[Structured diff data]
Start of Block
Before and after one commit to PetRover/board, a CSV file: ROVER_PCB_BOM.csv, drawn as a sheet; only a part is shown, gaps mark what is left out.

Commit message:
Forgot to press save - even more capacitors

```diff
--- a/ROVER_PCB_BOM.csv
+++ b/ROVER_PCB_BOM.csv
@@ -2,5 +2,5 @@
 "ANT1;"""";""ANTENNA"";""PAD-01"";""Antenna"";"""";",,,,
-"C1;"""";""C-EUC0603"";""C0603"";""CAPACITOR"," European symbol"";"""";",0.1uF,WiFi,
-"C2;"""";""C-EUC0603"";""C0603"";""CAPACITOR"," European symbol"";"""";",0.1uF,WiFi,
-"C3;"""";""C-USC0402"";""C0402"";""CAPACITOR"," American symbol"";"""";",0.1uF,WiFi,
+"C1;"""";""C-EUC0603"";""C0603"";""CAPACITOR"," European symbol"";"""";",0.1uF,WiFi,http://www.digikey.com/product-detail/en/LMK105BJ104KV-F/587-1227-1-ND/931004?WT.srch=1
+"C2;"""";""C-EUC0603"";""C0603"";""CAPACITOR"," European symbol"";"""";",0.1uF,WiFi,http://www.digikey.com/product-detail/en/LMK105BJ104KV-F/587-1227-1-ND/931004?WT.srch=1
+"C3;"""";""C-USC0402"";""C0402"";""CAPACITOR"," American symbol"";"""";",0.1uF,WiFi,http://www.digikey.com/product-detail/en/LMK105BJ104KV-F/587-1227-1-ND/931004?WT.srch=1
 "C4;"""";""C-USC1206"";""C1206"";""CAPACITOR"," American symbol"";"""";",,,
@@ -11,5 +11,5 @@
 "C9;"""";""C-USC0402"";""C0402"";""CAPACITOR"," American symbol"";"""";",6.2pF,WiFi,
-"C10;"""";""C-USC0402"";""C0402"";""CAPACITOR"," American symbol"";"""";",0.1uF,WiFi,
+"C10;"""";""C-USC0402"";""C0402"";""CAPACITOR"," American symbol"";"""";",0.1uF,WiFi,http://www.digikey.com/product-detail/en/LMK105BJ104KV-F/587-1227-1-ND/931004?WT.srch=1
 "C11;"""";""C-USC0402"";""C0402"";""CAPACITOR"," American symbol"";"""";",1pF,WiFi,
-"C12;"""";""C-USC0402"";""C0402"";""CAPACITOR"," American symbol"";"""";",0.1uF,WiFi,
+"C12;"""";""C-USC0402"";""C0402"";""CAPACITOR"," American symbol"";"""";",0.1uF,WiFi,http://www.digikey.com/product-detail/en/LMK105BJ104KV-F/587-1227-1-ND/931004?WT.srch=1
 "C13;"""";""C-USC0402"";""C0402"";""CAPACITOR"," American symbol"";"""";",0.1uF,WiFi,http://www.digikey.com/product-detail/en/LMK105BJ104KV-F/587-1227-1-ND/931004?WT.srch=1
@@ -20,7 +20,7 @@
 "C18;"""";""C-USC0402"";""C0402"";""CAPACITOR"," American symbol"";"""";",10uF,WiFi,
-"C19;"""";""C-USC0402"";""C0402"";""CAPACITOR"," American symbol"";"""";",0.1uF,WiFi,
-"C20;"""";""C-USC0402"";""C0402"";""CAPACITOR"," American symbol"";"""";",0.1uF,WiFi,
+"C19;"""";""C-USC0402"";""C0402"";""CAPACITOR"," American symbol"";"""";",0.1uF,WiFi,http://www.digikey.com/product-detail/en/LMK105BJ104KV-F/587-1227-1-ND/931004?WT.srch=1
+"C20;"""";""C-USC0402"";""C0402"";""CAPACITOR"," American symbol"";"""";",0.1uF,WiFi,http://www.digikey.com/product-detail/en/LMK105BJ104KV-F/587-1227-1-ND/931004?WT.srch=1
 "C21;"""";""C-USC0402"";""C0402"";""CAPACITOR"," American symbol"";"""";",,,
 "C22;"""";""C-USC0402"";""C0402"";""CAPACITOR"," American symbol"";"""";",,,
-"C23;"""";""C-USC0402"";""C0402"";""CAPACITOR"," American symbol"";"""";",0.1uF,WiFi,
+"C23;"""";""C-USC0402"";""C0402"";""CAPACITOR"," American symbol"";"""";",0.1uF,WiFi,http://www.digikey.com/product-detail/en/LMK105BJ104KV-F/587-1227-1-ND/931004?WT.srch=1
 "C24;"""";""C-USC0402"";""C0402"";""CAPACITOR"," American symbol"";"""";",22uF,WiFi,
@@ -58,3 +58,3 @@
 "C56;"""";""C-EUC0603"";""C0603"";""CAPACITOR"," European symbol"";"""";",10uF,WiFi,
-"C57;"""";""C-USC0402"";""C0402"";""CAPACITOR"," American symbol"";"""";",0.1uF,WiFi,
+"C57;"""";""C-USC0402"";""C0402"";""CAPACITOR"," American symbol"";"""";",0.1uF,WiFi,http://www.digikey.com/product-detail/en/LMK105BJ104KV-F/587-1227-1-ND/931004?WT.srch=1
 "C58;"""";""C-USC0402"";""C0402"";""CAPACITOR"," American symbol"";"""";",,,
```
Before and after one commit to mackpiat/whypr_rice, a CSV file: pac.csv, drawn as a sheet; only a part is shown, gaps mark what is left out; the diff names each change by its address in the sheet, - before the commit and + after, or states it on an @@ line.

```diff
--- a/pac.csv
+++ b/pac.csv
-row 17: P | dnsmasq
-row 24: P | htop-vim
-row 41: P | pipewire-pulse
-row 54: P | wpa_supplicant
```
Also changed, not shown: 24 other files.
End of Block
EXERCISE AIM:
Write out the records. Leave nothing out and change nothing.

THE ANSWER:
Before and after one commit to PetRover/board, a CSV file: ROVER_PCB_BOM.csv, drawn as a sheet; only a part is shown, gaps mark what is left out.

Commit message:
Forgot to press save - even more capacitors

```diff
--- a/ROVER_PCB_BOM.csv
+++ b/ROVER_PCB_BOM.csv
@@ -2,5 +2,5 @@
 "ANT1;"""";""ANTENNA"";""PAD-01"";""Antenna"";"""";",,,,
-"C1;"""";""C-EUC0603"";""C0603"";""CAPACITOR"," European symbol"";"""";",0.1uF,WiFi,
-"C2;"""";""C-EUC0603"";""C0603"";""CAPACITOR"," European symbol"";"""";",0.1uF,WiFi,
-"C3;"""";""C-USC0402"";""C0402"";""CAPACITOR"," American symbol"";"""";",0.1uF,WiFi,
+"C1;"""";""C-EUC0603"";""C0603"";""CAPACITOR"," European symbol"";"""";",0.1uF,WiFi,http://www.digikey.com/product-detail/en/LMK105BJ104KV-F/587-1227-1-ND/931004?WT.srch=1
+"C2;"""";""C-EUC0603"";""C0603"";""CAPACITOR"," European symbol"";"""";",0.1uF,WiFi,http://www.digikey.com/product-detail/en/LMK105BJ104KV-F/587-1227-1-ND/931004?WT.srch=1
+"C3;"""";""C-USC0402"";""C0402"";""CAPACITOR"," American symbol"";"""";",0.1uF,WiFi,http://www.digikey.com/product-detail/en/LMK105BJ104KV-F/587-1227-1-ND/931004?WT.srch=1
 "C4;"""";""C-USC1206"";""C1206"";""CAPACITOR"," American symbol"";"""";",,,
@@ -11,5 +11,5 @@
 "C9;"""";""C-USC0402"";""C0402"";""CAPACITOR"," American symbol"";"""";",6.2pF,WiFi,
-"C10;"""";""C-USC0402"";""C0402"";""CAPACITOR"," American symbol"";"""";",0.1uF,WiFi,
+"C10;"""";""C-USC0402"";""C0402"";""CAPACITOR"," American symbol"";"""";",0.1uF,WiFi,http://www.digikey.com/product-detail/en/LMK105BJ104KV-F/587-1227-1-ND/931004?WT.srch=1
 "C11;"""";""C-USC0402"";""C0402"";""CAPACITOR"," American symbol"";"""";",1pF,WiFi,
-"C12;"""";""C-USC0402"";""C0402"";""CAPACITOR"," American symbol"";"""";",0.1uF,WiFi,
+"C12;"""";""C-USC0402"";""C0402"";""CAPACITOR"," American symbol"";"""";",0.1uF,WiFi,http://www.digikey.com/product-detail/en/LMK105BJ104KV-F/587-1227-1-ND/931004?WT.srch=1
 "C13;"""";""C-USC0402"";""C0402"";""CAPACITOR"," American symbol"";"""";",0.1uF,WiFi,http://www.digikey.com/product-detail/en/LMK105BJ104KV-F/587-1227-1-ND/931004?WT.srch=1
@@ -20,7 +20,7 @@
 "C18;"""";""C-USC0402"";""C0402"";""CAPACITOR"," American symbol"";"""";",10uF,WiFi,
-"C19;"""";""C-USC0402"";""C0402"";""CAPACITOR"," American symbol"";"""";",0.1uF,WiFi,
-"C20;"""";""C-USC0402"";""C0402"";""CAPACITOR"," American symbol"";"""";",0.1uF,WiFi,
+"C19;"""";""C-USC0402"";""C0402"";""CAPACITOR"," American symbol"";"""";",0.1uF,WiFi,http://www.digikey.com/product-detail/en/LMK105BJ104KV-F/587-1227-1-ND/931004?WT.srch=1
+"C20;"""";""C-USC0402"";""C0402"";""CAPACITOR"," American symbol"";"""";",0.1uF,WiFi,http://www.digikey.com/product-detail/en/LMK105BJ104KV-F/587-1227-1-ND/931004?WT.srch=1
 "C21;"""";""C-USC0402"";""C0402"";""CAPACITOR"," American symbol"";"""";",,,
 "C22;"""";""C-USC0402"";""C0402"";""CAPACITOR"," American symbol"";"""";",,,
-"C23;"""";""C-USC0402"";""C0402"";""CAPACITOR"," American symbol"";"""";",0.1uF,WiFi,
+"C23;"""";""C-USC0402"";""C0402"";""CAPACITOR"," American symbol"";"""";",0.1uF,WiFi,http://www.digikey.com/product-detail/en/LMK105BJ104KV-F/587-1227-1-ND/931004?WT.srch=1
 "C24;"""";""C-USC0402"";""C0402"";""CAPACITOR"," American symbol"";"""";",22uF,WiFi,
@@ -58,3 +58,3 @@
 "C56;"""";""C-EUC0603"";""C0603"";""CAPACITOR"," European symbol"";"""";",10uF,WiFi,
-"C57;"""";""C-USC0402"";""C0402"";""CAPACITOR"," American symbol"";"""";",0.1uF,WiFi,
+"C57;"""";""C-USC0402"";""C0402"";""CAPACITOR"," American symbol"";"""";",0.1uF,WiFi,http://www.digikey.com/product-detail/en/LMK105BJ104KV-F/587-1227-1-ND/931004?WT.srch=1
 "C58;"""";""C-USC0402"";""C0402"";""CAPACITOR"," American symbol"";"""";",,,
```
Before and after one commit to mackpiat/whypr_rice, a CSV file: pac.csv, drawn as a sheet; only a part is shown, gaps mark what is left out; the diff names each change by its address in the sheet, - before the commit and + after, or states it on an @@ line.

```diff
--- a/pac.csv
+++ b/pac.csv
-row 17: P | dnsmasq
-row 24: P | htop-vim
-row 41: P | pipewire-pulse
-row 54: P | wpa_supplicant
```
Also changed, not shown: 24 other files.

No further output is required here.